Confederate statues removed from South Mall over the summer will not join the Jefferson Davis statue in the Briscoe Center for American History said Ben Wright, associate director for communications, in a panel discussion on Wednesday evening.
The Davis statue removed from South Mall in 2015 has been available for public viewing in a Briscoe Center exhibit since April, but Wright said the statues of Robert E. Lee, Albert Sidney Johnston and John Reagan removed at the request of UT President Gregory Fenves over the summer will not be so visible.
“There are some real space and expense practicality issues,” Wright said. “The mandate for the Davis statue is to relocate it to a museum setting, while the mandate for the other statues is to make them available for researchers. They have been downgraded from objects of commemoration to objects of education.”

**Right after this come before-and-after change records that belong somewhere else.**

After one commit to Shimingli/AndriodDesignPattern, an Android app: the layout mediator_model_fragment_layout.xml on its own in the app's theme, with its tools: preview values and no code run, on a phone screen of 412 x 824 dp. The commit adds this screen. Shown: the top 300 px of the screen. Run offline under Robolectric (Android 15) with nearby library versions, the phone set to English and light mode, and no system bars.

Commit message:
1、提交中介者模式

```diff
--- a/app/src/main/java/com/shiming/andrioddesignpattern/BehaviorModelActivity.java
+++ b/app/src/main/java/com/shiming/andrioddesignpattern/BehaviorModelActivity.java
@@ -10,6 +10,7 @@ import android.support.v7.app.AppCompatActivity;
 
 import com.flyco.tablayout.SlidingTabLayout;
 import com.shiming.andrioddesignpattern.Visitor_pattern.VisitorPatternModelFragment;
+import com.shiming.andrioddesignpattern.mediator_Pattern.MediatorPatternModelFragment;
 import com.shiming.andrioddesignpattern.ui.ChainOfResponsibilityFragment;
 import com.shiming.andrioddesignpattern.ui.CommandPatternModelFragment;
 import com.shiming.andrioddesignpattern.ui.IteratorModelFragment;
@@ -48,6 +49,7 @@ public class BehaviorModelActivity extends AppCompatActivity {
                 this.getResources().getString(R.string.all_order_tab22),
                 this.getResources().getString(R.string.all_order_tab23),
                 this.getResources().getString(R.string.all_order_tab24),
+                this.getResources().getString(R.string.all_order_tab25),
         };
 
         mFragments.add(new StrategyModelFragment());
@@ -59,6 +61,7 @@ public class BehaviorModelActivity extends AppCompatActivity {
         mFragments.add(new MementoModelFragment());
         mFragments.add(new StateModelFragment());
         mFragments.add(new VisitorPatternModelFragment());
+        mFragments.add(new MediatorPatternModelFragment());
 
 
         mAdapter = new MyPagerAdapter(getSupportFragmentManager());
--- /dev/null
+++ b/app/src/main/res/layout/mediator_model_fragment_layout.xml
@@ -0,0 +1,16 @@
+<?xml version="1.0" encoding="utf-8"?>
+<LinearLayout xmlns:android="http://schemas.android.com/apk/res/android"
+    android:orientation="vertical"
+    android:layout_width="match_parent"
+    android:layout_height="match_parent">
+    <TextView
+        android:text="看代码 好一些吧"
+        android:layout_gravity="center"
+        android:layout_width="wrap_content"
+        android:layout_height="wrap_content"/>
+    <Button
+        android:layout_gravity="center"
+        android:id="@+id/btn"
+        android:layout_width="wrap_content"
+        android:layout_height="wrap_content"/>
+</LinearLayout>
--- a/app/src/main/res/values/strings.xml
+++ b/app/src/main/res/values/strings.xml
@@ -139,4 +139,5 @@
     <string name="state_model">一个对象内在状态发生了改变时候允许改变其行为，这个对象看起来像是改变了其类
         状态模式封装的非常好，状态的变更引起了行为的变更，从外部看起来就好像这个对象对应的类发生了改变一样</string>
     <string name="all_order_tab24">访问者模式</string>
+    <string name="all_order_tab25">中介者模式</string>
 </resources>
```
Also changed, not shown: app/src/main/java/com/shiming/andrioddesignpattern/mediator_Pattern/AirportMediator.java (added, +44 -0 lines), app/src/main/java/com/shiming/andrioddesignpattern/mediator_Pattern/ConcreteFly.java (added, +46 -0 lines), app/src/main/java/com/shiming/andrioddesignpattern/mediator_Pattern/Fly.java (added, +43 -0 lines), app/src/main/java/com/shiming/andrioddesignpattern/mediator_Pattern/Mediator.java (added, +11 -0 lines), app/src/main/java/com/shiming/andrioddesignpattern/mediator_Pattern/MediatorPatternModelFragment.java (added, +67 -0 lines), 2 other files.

Although the statues had been on campus since the 1930s, Wright said they had not been the subject of controversy for student organizers during the civil rights movement of the 1960s because the issue was not as important as others that students sought to counter.
“I asked some alumni who had been on campus during the civil rights movement why they had not taken any action against the statues,” Wright said. “They told me they were too busy desegregating the cafeteria. They had bigger fish to fry.”
Sarah Sonner, assistant director for exhibits curation, said the exhibit was created to present the statue as an artifact in context of its historical significance to the University rather than to glorify Davis as an individual.
“We have the resources to really give people the full picture of this object’s history,” Sonner said. “We wanted to present this object in context as well. After the Charleston shootings, we needed to tell this complex history, and we needed to tell it in a way where people coming to see this could not escape it.”
Design freshman Claudia Durand said she thought that the decision to exhibit the Davis statue but not the other statues was a product of changes in social climate between 2015 and 2017.
“I don’t think (Jefferson) is more of a prominent sort of southern figure,” Durand said. “I see this as a product of the timeline of events. I don’t think choosing that statue over the others has brought impact.”